The second way is a simulation of how damping actually happens. Most of it comes from the fact that the local AoA on the tail changes as the aircraft pitches. Consider this: when you are pitching up, the tail goes down. More air "comes from below" to it, which is equivalent to higher AoA. The level of this increase depends on the added vertical speed of the tail with respect to the normal forward airspeed: $$\arctan(w/v)$$. (In practice you can usually drop arctan as the angle is small). Now, $$w$$ linearly depends on the pitch rate $$\dot\theta$$ (often denoted $$q$$) and the "arm" $$L$$ of the tail (its distance to CG): $$q\cdot L$$.
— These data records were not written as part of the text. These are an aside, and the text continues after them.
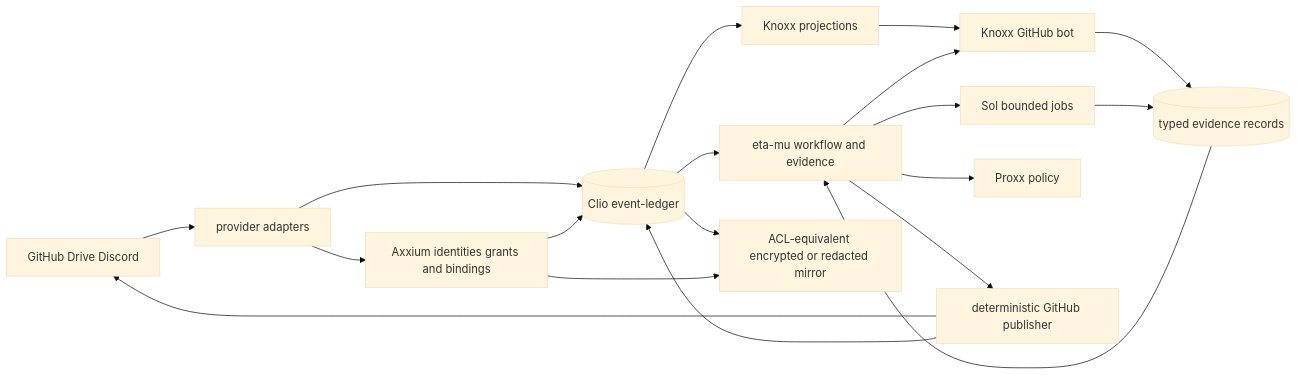
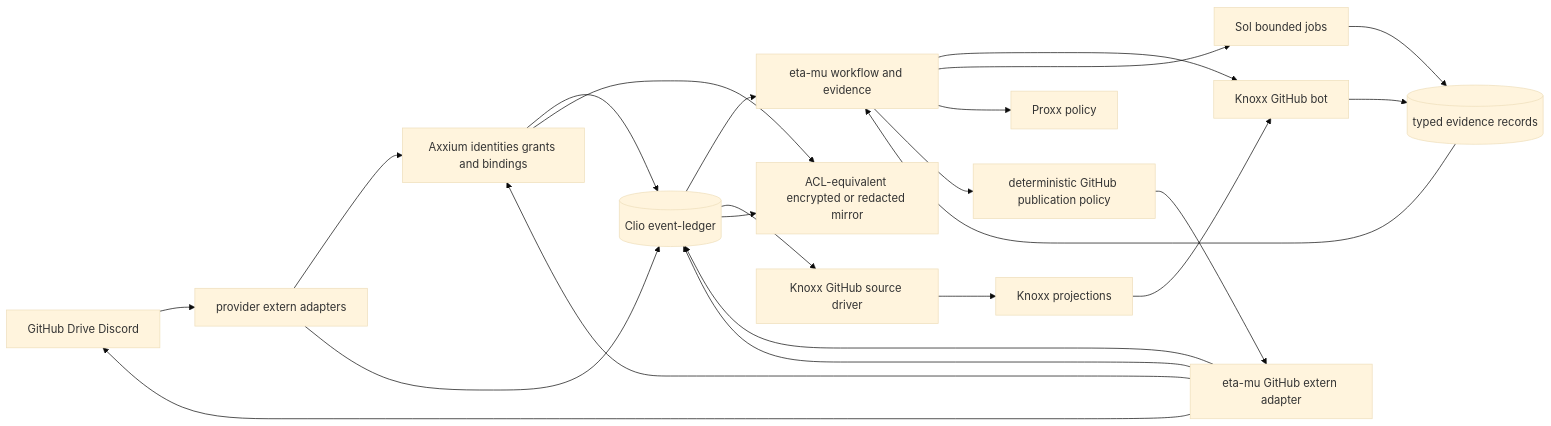
Before and after one commit to open-hax/foresight: the first of 2 diagrams in docs/notes/design/axxium-event-fabric.md, drawn with Mermaid (base theme). The commit also changed other lines of this file, not shown here.

Commit message:
docs: assign GitHub extern ownership and fix EDN examples

````diff
--- a/docs/notes/design/axxium-event-fabric.md
+++ b/docs/notes/design/axxium-event-fabric.md
@@ -60,24 +67,28 @@
 ```mermaid
 flowchart LR
-  P[GitHub Drive Discord] --> PA[provider adapters]
-  PA --> AX[Axxium identities grants and bindings]
-  PA --> EL[(Clio event-ledger)]
+  P[GitHub Drive Discord] --> PA[provider extern adapters]
+  GHX[eta-mu GitHub extern adapter] --> AX[Axxium identities grants and bindings]
+  GHX --> EL[(Clio event-ledger)]
+  PA --> AX
+  PA --> EL
   AX --> EL
 
   EL --> EM[eta-mu workflow and evidence]
-  EL --> KX[Knoxx projections]
+  EL --> KXD[Knoxx GitHub source driver]
+  KXD --> KX[Knoxx projections]
   KX --> KB[Knoxx GitHub bot]
   EM --> KB
   EM --> SO[Sol bounded jobs]
   EM --> PX[Proxx policy]
 
   KB --> EV[(typed evidence records)]
   SO --> EV
   EV --> EM
-  EM --> GP[deterministic GitHub publisher]
-  GP --> P
-  GP --> EL
+  EM --> GP[deterministic GitHub publication policy]
+  GP --> GHX
+  GHX --> P
+  GHX --> EL
 
   EL --> MIR[ACL-equivalent encrypted or redacted mirror]
   AX --> MIR
 ```
````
So, if you simulate the tail "properly", i.e. simulate lift on it and through that all the moments it produces, you'll need to add this local increase of its AoA, and everything will happen automatically. Alternatively, if you simulate the moments from the tail directly (which is often done), you can derive the amount of damping from knowing its nature: it (or rather its coefficient) will be proportional to $$q\cdot L$$, then to another $$L$$ because the force acts at this distance (making the dependency on $$L^2$$), and to the area of the horizontal stabiliser, and inversely to speed.

Tail is not the only contributor to damping, but usually it's by far the main one. If you account for it, your model will behave much better. Still, to account for all other things, you'll often have some additional term $$C_{m_{other}}(q)$$ (at least just linearly: $$C_{m_{other}}^q\cdot q$$), even if you simulate the tail separately.

This hopefully resolves the question why the model behaves so unnaturally. It remains to consider what happens if you indeed want to simulate a statically unstable fighter.

A statically unstable aircraft will still have the same damping, but its 'spring' term $$C_m(\alpha)$$ will be positive (or zero for neutral stability). If you pull the elevator up, the aircraft will start pitching up indefinitely. This motion will only be restrained in three ways:

• Damping will limit the maximum pitch rate.
• As the aircraft reaches stall (esp. tail stall), things will get very different. The aircraft may become stable again (leading to the Cobra-like manoeuvre), or may get "stuck" at certain high AoA. Simulating these regimes is a separate problem in flight dynamics.
• Active computer control. Yes, a simple PID loop can solve it. Yes, delays in the control system is a real problem, and you will need more careful tuning of the controller, esp. its D term. It's fun.
• I won't explain here how it happens aerodynamically That is perfectly fine, but even better would be to link to an answer that does. Dec 20 '20 at 6:02
• @Peter, if you have a good candidate, you are welcome to edit it in (or suggest here).
– Zeus
Dec 20 '20 at 9:18